> WHAT THIS TASK INVOLVES
When a line below contains the word "spannenden", copy that line.
BEGIN DATASET RECORDS
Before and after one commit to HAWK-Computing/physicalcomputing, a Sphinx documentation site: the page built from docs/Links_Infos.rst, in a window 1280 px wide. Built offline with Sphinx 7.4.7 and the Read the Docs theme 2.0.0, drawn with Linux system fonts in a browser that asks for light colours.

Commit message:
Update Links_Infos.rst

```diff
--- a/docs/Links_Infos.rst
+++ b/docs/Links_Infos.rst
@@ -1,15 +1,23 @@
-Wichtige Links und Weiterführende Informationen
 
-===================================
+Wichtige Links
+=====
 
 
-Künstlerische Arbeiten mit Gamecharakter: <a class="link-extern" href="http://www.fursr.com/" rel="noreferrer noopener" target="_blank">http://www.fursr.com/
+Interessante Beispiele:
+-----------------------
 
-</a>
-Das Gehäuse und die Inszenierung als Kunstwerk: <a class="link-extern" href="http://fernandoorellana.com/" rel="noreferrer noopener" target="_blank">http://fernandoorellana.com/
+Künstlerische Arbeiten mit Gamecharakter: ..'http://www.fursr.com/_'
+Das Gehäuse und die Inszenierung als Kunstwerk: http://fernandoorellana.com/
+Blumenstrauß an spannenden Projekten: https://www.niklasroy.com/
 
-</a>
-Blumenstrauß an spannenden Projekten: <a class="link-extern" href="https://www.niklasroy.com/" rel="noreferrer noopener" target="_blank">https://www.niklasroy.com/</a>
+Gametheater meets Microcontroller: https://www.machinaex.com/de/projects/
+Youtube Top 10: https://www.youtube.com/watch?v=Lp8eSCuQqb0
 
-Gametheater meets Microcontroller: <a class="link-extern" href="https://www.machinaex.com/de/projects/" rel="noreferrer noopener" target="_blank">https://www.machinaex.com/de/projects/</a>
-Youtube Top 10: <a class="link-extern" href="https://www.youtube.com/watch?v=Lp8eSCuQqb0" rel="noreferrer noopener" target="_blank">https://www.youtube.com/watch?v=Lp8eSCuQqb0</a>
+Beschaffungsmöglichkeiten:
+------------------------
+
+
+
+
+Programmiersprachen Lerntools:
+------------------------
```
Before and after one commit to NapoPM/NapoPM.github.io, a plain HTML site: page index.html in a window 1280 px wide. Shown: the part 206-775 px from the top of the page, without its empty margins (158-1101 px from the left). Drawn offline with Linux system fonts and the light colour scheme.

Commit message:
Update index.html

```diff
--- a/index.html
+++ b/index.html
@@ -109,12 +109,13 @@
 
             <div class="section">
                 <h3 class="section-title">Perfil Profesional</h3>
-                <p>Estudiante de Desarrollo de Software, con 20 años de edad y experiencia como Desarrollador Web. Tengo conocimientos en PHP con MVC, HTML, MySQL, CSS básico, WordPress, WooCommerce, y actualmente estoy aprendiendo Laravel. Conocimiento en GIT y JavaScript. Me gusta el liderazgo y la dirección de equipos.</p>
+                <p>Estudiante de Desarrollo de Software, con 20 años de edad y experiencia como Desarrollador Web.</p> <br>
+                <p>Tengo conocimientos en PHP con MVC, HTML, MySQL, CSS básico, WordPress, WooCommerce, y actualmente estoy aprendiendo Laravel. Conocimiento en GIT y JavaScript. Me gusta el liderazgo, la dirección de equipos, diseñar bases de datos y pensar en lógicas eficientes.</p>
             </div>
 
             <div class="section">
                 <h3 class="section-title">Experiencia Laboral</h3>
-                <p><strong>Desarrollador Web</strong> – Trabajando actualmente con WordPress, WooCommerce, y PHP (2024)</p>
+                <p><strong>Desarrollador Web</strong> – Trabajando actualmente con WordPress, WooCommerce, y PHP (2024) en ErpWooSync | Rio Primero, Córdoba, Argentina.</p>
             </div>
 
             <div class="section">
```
END DATASET RECORDS
> ANSWER BOX
+Blumenstrauß an spannenden Projekten: https://www.niklasroy.com/
-Blumenstrauß an spannenden Projekten: <a class="link-extern" href="https://www.niklasroy.com/" rel="noreferrer noopener" target="_blank">https://www.niklasroy.com/</a>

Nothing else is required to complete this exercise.